Large carnivore damage in Europe: Analysis of compensation and prevention programs

The mitigation of conflicts associated with large carnivore damage to livestock and agriculture is pivotal to their conservation. Current programs to compensate and prevent large carnivore damage in 27 European countries and the factors related to the economic costs of these programs are evaluated here. Overall, high compensation costs are associated with free-ranging livestock (68% of total costs) and with national economic wealth. Contrary to general belief, the return of large carnivores does not always translate into higher compensation costs. This study identifies a tendency towards prioritizing compensation over prevention; only a few wealthy countries pay the majority of the money allocated for prevention programs to adapt husbandry practices to the presence of large carnivores. Results show that programs mainly focused on paying large compensation amounts will often fail to build tolerance towards predators. To mitigate conflicts and optimize the cost-effectiveness of publicly funded measures, responsible agencies should be proactive, focus on prevention-based policies and periodically evaluate the effectiveness of compensation and prevention programs in an adaptive manner. With this purpose and to identify further solutions for conflict mitigation, a pan-European database of damage occurrence, management actions and associated costs is called for. informacion[at]ebd.csic.es: Bautista et al (2019) Large carnivore damage in Europe: analysis of compensation and prevention policies. Biol Conserv https://doi.org/10.1016/j.biocon.2019.04.019
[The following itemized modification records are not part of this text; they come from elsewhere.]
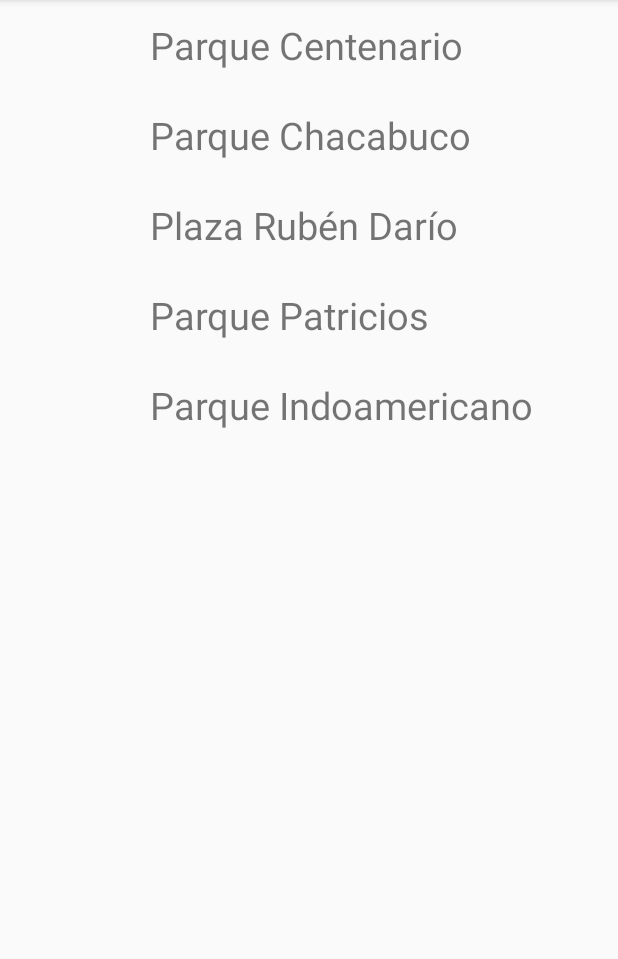
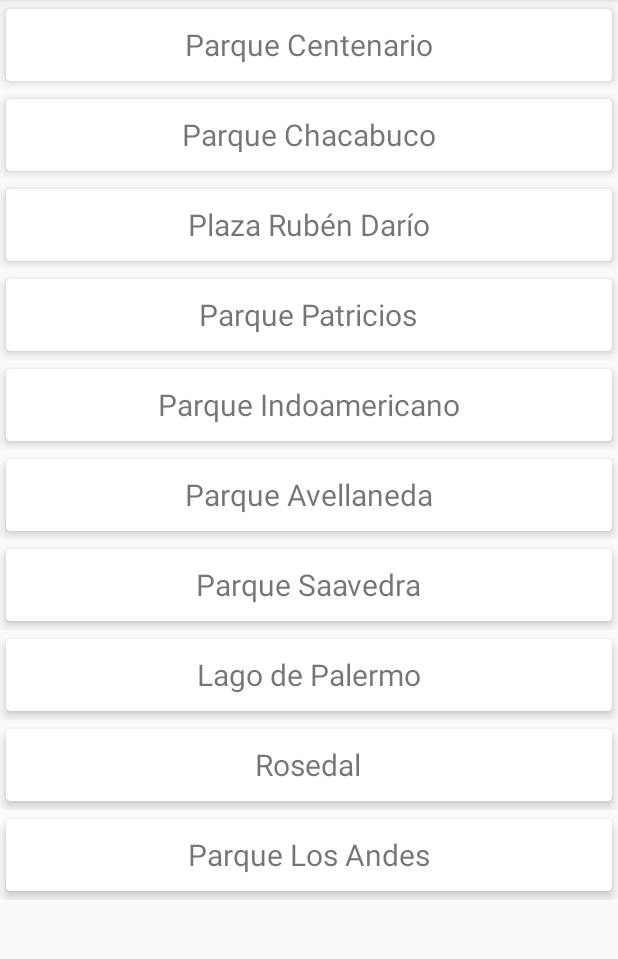
Before and after one commit to marcosdecris/Entrenate, an Android app: the ContenedorDondeEntreno screen opened directly, with no data from a screen before it, on a phone screen of 412 x 824 dp, the part 84-1043 px from its top. Run offline under Robolectric (Android 15) with nearby library versions, the light colour scheme and no system bars.

Commit message:
Mapa Ok, Detalle semi Ok

```diff
--- a/app/src/main/java/com/example/marcos/appejercicios/DAO/DaoPlaza.java
+++ b/app/src/main/java/com/example/marcos/appejercicios/DAO/DaoPlaza.java
@@ -18,6 +18,11 @@
      listaPlazas.add(plaza3);
      listaPlazas.add(plaza4);
      listaPlazas.add(plaza5);
+     listaPlazas.add(plaza6);
+     listaPlazas.add(plaza7);
+     listaPlazas.add(plaza8);
+     listaPlazas.add(plaza9);
+     listaPlazas.add(plaza10);
         return listaPlazas;
     }
 
@@ -26,9 +31,15 @@
 
 
 
-    Plaza plaza1 = new Plaza("Parque Centenario", " Antonio Machado y Leopoldo Marechal");
+    Plaza plaza1 = new Plaza("Parque Centenario", "Antonio Machado y Leopoldo Marechal");
     Plaza plaza2 = new Plaza("Parque Chacabuco", "Emilio Mitre y Av. Asamblea");
     Plaza plaza3 = new Plaza("Plaza Rubén Darío", "Av. Del Libertador y Dr. Luis Agote");
     Plaza plaza4 = new Plaza("Parque Patricios", "Patagones y Monteagudo");
-    Plaza plaza5 = new Plaza("Parque Indoamericano", " Av. Castañares y Av. Escalada");
+    Plaza plaza5 = new Plaza("Parque Indoamericano", "Av. Castañares y Av. Escalada");
+    Plaza plaza6 = new Plaza("Parque Avellaneda", "Av. Lacarra y Av. Bilbao");
+    Plaza plaza7 = new Plaza("Parque Saavedra", "Av. García del Río y Av. Melián");
+    Plaza plaza8 = new Plaza("Lago de Palermo", "Andrés Bello casi esq. Ernesto Tornquist");
+    Plaza plaza9 = new Plaza("Rosedal", "Iraola y Av. Sarmiento");
+    Plaza plaza10 = new Plaza("Parque Los Andes", "Av. Dorrego y Av. Corrientes");
+
 }
--- a/app/src/main/java/com/example/marcos/appejercicios/View/Adaptadores/AdaptadorDndeEntreno.java
+++ b/app/src/main/java/com/example/marcos/appejercicios/View/Adaptadores/AdaptadorDndeEntreno.java
@@ -50,7 +50,7 @@
             @Override
             public void onClick(View v) {
                 //TODO -- Metodo para ir a detalle
-               comunicador3.irAMapa(plaza.getDireccion());
+               comunicador3.irAMapa(plaza.getNombre() ,plaza.getDireccion());
             }
         });
     }
@@ -83,6 +83,6 @@
     }
 
     public interface Comunicador3 {
-        public void irAMapa(String direccion );
+        public void irAMapa(String nombre,String direccion );
     }
 }
--- a/app/src/main/java/com/example/marcos/appejercicios/View/DondeEntreno/ContenedorDondeEntreno.java
+++ b/app/src/main/java/com/example/marcos/appejercicios/View/DondeEntreno/ContenedorDondeEntreno.java
@@ -44,13 +44,14 @@
 
     //Metodo que viene del onClic del adaptador
     @Override
-    public void irAMapa(String direccion) {
+    public void irAMapa(String nombre, String direccion) {
         if(isServicesOk()){
             // TODO -- Escribir el metodo que va al mapa
 //            FragmentDetalleLugar fragmentDetalleLugar = new FragmentDetalleLugar();
 //            cargarFragment(fragmentDetalleLugar);
             Intent intent = new Intent(ContenedorDondeEntreno.this, MapActivity.class);
             Bundle bundle = new Bundle();
+            bundle.putString(MapActivity.CLAVE_NOMBRE, nombre);
             bundle.putString(MapActivity.CLAVE_DIRECCION, direccion);
             intent.putExtras(bundle);
             startActivity(intent);
--- a/app/src/main/res/layout/celda_donde_entreno.xml
+++ b/app/src/main/res/layout/celda_donde_entreno.xml
@@ -1,9 +1,20 @@
 <?xml version="1.0" encoding="utf-8"?>
-<LinearLayout
-    xmlns:android="http://schemas.android.com/apk/res/android" android:layout_width="match_parent"
+<LinearLayout xmlns:android="http://schemas.android.com/apk/res/android"
+    android:layout_width="match_parent"
     android:layout_height="60dp"
+    xmlns:app="http://schemas.android.com/apk/res-auto"
     android:orientation="horizontal"
     android:id="@+id/layoutCeldaDndEntreno">
+
+
+    <android.support.v7.widget.CardView
+        android:layout_width="match_parent"
+        android:layout_height="match_parent"
+        android:id="@+id/idCardViewCelda"
+        app:cardUseCompatPadding="true"
+        app:cardElevation="4dp"
+        app:cardCornerRadius="3dp"
+        app:cardPreventCornerOverlap="false">
 
     <TextView
         android:id="@+id/textViewNombreDndeEntr"
@@ -11,10 +22,10 @@
         android:layout_height="wrap_content"
         android:hint="Nombre"
         android:layout_gravity="center"
-        android:textSize="25dp"
-        android:layout_marginLeft="100dp"
+        android:textSize="20dp"
+
         />
 
 
-
+    </android.support.v7.widget.CardView>
 </LinearLayout>
```
Also changed, not shown: app/src/main/java/com/example/marcos/appejercicios/View/DondeEntreno/MapActivity.java (+5 -2 lines), app/src/main/res/layout/activity_map.xml (+13 -1 lines).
https://www.sciencedirect.com/science/article/pii/S0006320718314423